There are heaps of great improvements and I recommend that you take a look at this post from David to get the full run down.


I have also learnt that OneNote is going to available in EVERY version of Office 2010! This is absolutely BLOODY BRILLIANT in my opinion. My understanding of the upcoming versions of Office 2010 are:


Office Home and Student edition includes Word, PowerPoint, Excel and OneNote.


Office Home and Business edition replaces the previous Office Small Business edition. It includes all the programs from the Home and Student edition and adds Outlook.

Office Standard is the entry-level enterprise edition; it includes the programs from the Home and Business edition and adds Publisher.


Office Professional continues to be the high-end package for consumers and small businesses. It includes the programs in Standard edition and adds the Access database management program.


Office Professional Plus is the high-end enterprise offering, adding SharePoint Workspace (formerly Groove Workspace) and InfoPath.


Much simpler than what we had before I reckon.

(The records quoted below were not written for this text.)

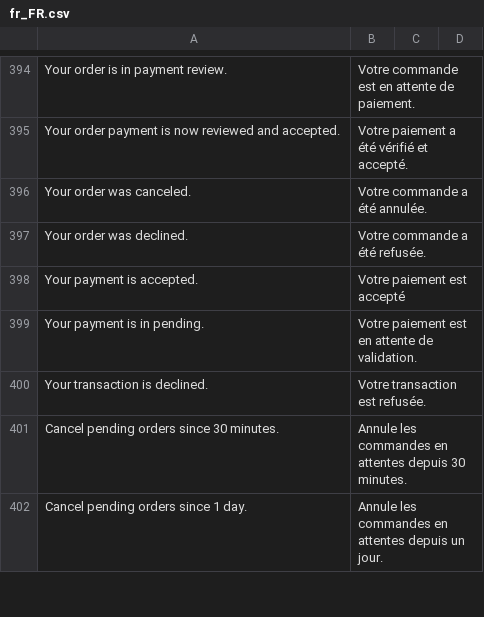
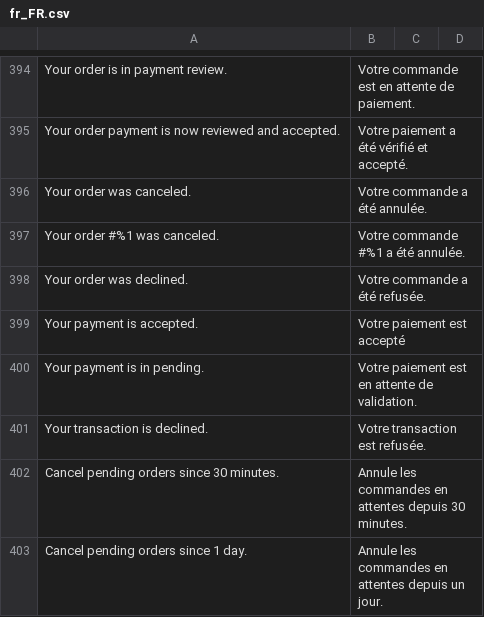
Before and after one commit to hipay/hipay-fullservice-sdk-magento2, a CSV file: i18n/fr_FR.csv, drawn as a sheet; only a part is shown, gaps mark what is left out.

Commit message:
Cancel order when payment abandonment

```diff
--- a/i18n/fr_FR.csv
+++ b/i18n/fr_FR.csv
@@ -396,2 +396,3 @@
 "Your order was canceled.","Votre commande a été annulée."
+"Your order #%1 was canceled.","Votre commande #%1 a été annulée."
 "Your order was declined.","Votre commande a été refusée."
```
Also changed, not shown: i18n/en_US.csv, i18n/it_IT.csv, 2 other files.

So with OneNote 2010 you are going to get the ability to sync with the cloud as well as viewing through a web browser. That alone is worth the upgrade to me but when you throw in everything else OneNote is now offering I reckon it is going to be THE product that drives adoption of Office 2010. If you haven’t looked at OneNote I’d suggest you get up to speed now because it is going to HUGE.